There have been a lot of goaltenders in the recent past whose careers have taken off after a decade of apprenticeship – from former Vézina Trophy winners Dominik Hasek and Tim Thomas to established credible starters such as Craig Anderson and Devan Dubnyk.
Sometimes, you just need to be in the right place at the right time. For Johnson, it always seemed that wherever he was, someone got there before him – a Tuukka Rask, a Henrik Lundqvist or a Mike Smith.
"No matter what you do, those are your go-to guys," Johnson said. "You're paying them the money and money talks. And they're great goalies. I was lucky to be behind them, and I understood that. I knew I just had to improve every year and wait for the opportunity."
Johnson is the first Calgary-born goaltender to play for the Flames since Mike Vernon, who won the Stanley Cup for them in 1989 and then returned to finish out his career in Calgary in 2002. That was also Johnson's last year in Calgary – he played for the Calgary Buffaloes of the Alberta midget hockey league in 2002-03 before spending the next four years at the University of Alaska.
Mostly, Johnson's formative years overlapped with the beginnings of the Miikka Kiprusoff era, the last time the Flames consistently received elite-level goaltending.
"I mean, I was a Flames fan," Johnson said. "Growings up in Calgary, it's your home team and there was always a lot of focus on the goalies. Mike Vernon, he was a legend around here and when you win the Stanley Cup, rightfully so. Then Kipper, the run he had, and what he accomplished.

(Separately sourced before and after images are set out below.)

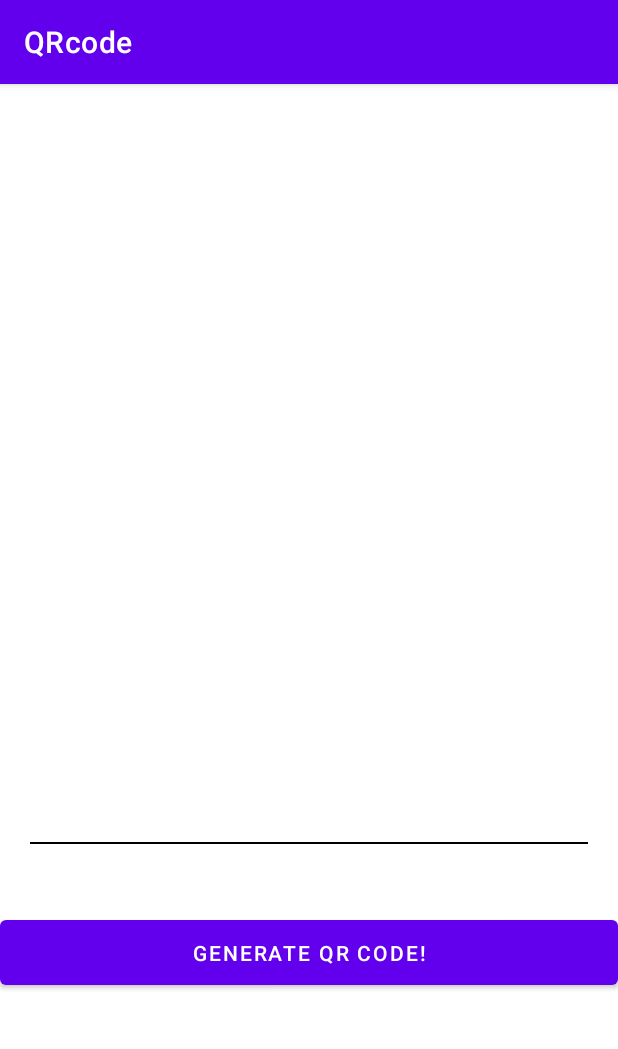
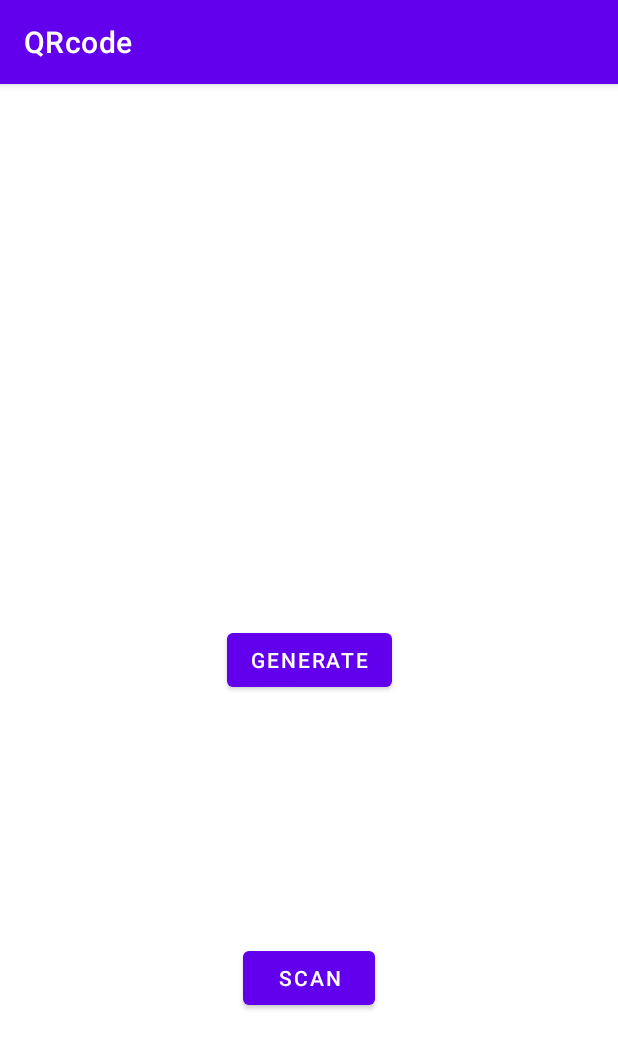
Before and after one commit to RuchaB9/QRcode, an Android app: the screen it shows after launch (MainActivity), on a phone screen of 412 x 824 dp. Shown: the top 1049 px of the screen. Run offline under Robolectric (Android 15) with nearby library versions, the phone set to English and light mode, and no system bars.

Commit message:
QR code scanner added

```diff
--- a/app/src/main/java/com/example/qrcode/MainActivity.kt
+++ b/app/src/main/java/com/example/qrcode/MainActivity.kt
@@ -1,56 +1,28 @@
 package com.example.qrcode
 
+import android.content.Intent
 import android.graphics.Bitmap
 import android.graphics.Color
 import androidx.appcompat.app.AppCompatActivity
 import android.os.Bundle
 import android.widget.Button
-import android.widget.EditText
-import android.widget.ImageView
-import android.widget.Toast
-import com.google.zxing.BarcodeFormat
-import com.google.zxing.WriterException
-import com.google.zxing.qrcode.QRCodeWriter
+
 
 class MainActivity : AppCompatActivity() {
 
-    private lateinit var QRcode : ImageView
-    private lateinit var getData: EditText
-    private lateinit var btngetQRcode : Button
 
     override fun onCreate(savedInstanceState: Bundle?) {
         super.onCreate(savedInstanceState)
         setContentView(R.layout.activity_main)
 
-        QRcode=findViewById(R.id.QRcode)
-        getData=findViewById(R.id.getData)
-        btngetQRcode=findViewById(R.id.generateQRcode)
+        findViewById<Button>(R.id.scanbutton).setOnClickListener {
+            startActivity(Intent(this,scan_qr::class.java))
+        }
+        findViewById<Button>(R.id.generatebutton).setOnClickListener {
+            startActivity(Intent(this,generate_qr::class.java))
+        }
 
-        btngetQRcode.setOnClickListener{
 
-            val data= getData.text.toString().trim()
-
-            if(data.isEmpty()){
-                Toast.makeText(this, "Account not found, please register!", Toast.LENGTH_SHORT).show()
-            } else {
-                val writer= QRCodeWriter()
-                try{
-
-                    val bitMatrix= writer.encode(data, BarcodeFormat.QR_CODE, 512, 512)
-                    val width= bitMatrix.width
-                    val height=bitMatrix.height
-                    val bmp= Bitmap.createBitmap(width, height, Bitmap.Config.RGB_565)
-                    for(x in 0 until width){
-                        for(y in 0 until height){
-                            bmp.setPixel(x,y, if(bitMatrix[x,y]) Color.BLACK else Color.WHITE)
-                        }
-                    }
-                    QRcode.setImageBitmap(bmp)
-                } catch(e: WriterException) {
-                    e.printStackTrace()
-                }
-            }
         }
 
     }
-}
--- a/app/src/main/res/layout/activity_main.xml
+++ b/app/src/main/res/layout/activity_main.xml
@@ -6,49 +6,30 @@
     android:layout_height="match_parent"
     tools:context=".MainActivity">
 
-    <ImageView
-        android:id="@+id/QRcode"
-        android:layout_width="200dp"
-        android:layout_height="200dp"
-        android:layout_marginTop="230sp"
-        android:layout_marginBottom="20dp"
-        app:layout_constraintBottom_toTopOf="@+id/getData"
+
+    <Button
+        android:id="@+id/generatebutton"
+        android:layout_width="wrap_content"
+        android:layout_height="wrap_content"
+        android:text="generate"
+        app:layout_constraintBottom_toBottomOf="parent"
+        app:layout_constraintLeft_toLeftOf="parent"
+        app:layout_constraintRight_toRightOf="parent"
+        app:layout_constraintTop_toTopOf="parent"
+        tools:layout_editor_absoluteX="158dp"
+        tools:layout_editor_absoluteY="210dp" />
+
+    <Button
+        android:id="@+id/scanbutton"
+        android:layout_width="wrap_content"
+        android:layout_height="wrap_content"
+        android:layout_marginStart="161dp"
+        android:layout_marginTop="24dp"
+        android:layout_marginEnd="162dp"
+        android:layout_marginBottom="8dp"
+        android:text="scan"
+        app:layout_constraintBottom_toBottomOf="parent"
         app:layout_constraintEnd_toEndOf="parent"
         app:layout_constraintStart_toStartOf="parent"
-        app:layout_constraintTop_toTopOf="parent" />
-
-    <EditText
-        android:id="@+id/getData"
-        android:layout_marginTop="20dp"
-        android:layout_width="match_parent"
-        android:layout_height="55dp"
-        android:background="@null"
-        app:layout_constraintTop_toBottomOf="@+id/QRcode"
-        android:layout_marginEnd="20dp"
-        android:layout_marginStart="20dp"/>
-
-    <View
-        android:id="@+id/view1"
-        android:layout_width="match_parent"
-        android:layout_height="1.5dp"
-        android:layout_marginEnd="20dp"
-        android:layout_marginStart="20dp"
-        app:layout_constraintStart_toStartOf="parent"
-        app:layout_constraintEnd_toEndOf="parent"
-        app:layout_constraintTop_toBottomOf="@id/getData"
-        android:background="@color/black"/>
-
-    <Button
-        android:id="@+id/generateQRcode"
-        android:text="Generate QR code!"
-        android:layout_width="match_parent"
-        android:layout_height="55dp"
-        android:layout_marginTop="26dp"
-        android:layout_marginBottom="143dp"
-        app:layout_constraintBottom_toBottomOf="parent"
-        app:layout_constraintEnd_toStartOf="@+id/QRcode"
-        app:layout_constraintStart_toEndOf="@+id/QRcode"
-        app:layout_constraintTop_toBottomOf="@+id/view1" />
-
-
+        app:layout_constraintTop_toBottomOf="@+id/generatebutton" />
 </androidx.constraintlayout.widget.ConstraintLayout>
```
Also changed, not shown: app/src/main/AndroidManifest.xml (+21 -0 lines), app/src/main/java/com/example/qrcode/generate_qr.kt (added, +56 -0 lines), app/src/main/java/com/example/qrcode/scan_qr.kt (added, +54 -0 lines), app/src/main/res/layout/activity_generate_qr.xml (added, +54 -0 lines), app/src/main/res/layout/scan_qr.xml (added, +32 -0 lines).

"It's exciting to be in this locker room and be a part of the team you grew up with and watched and to be one of the goalies that you sort of admired growing up. That's one of the reasons I signed here. I wanted that challenge – and the pressure that comes with it, of being in your hometown."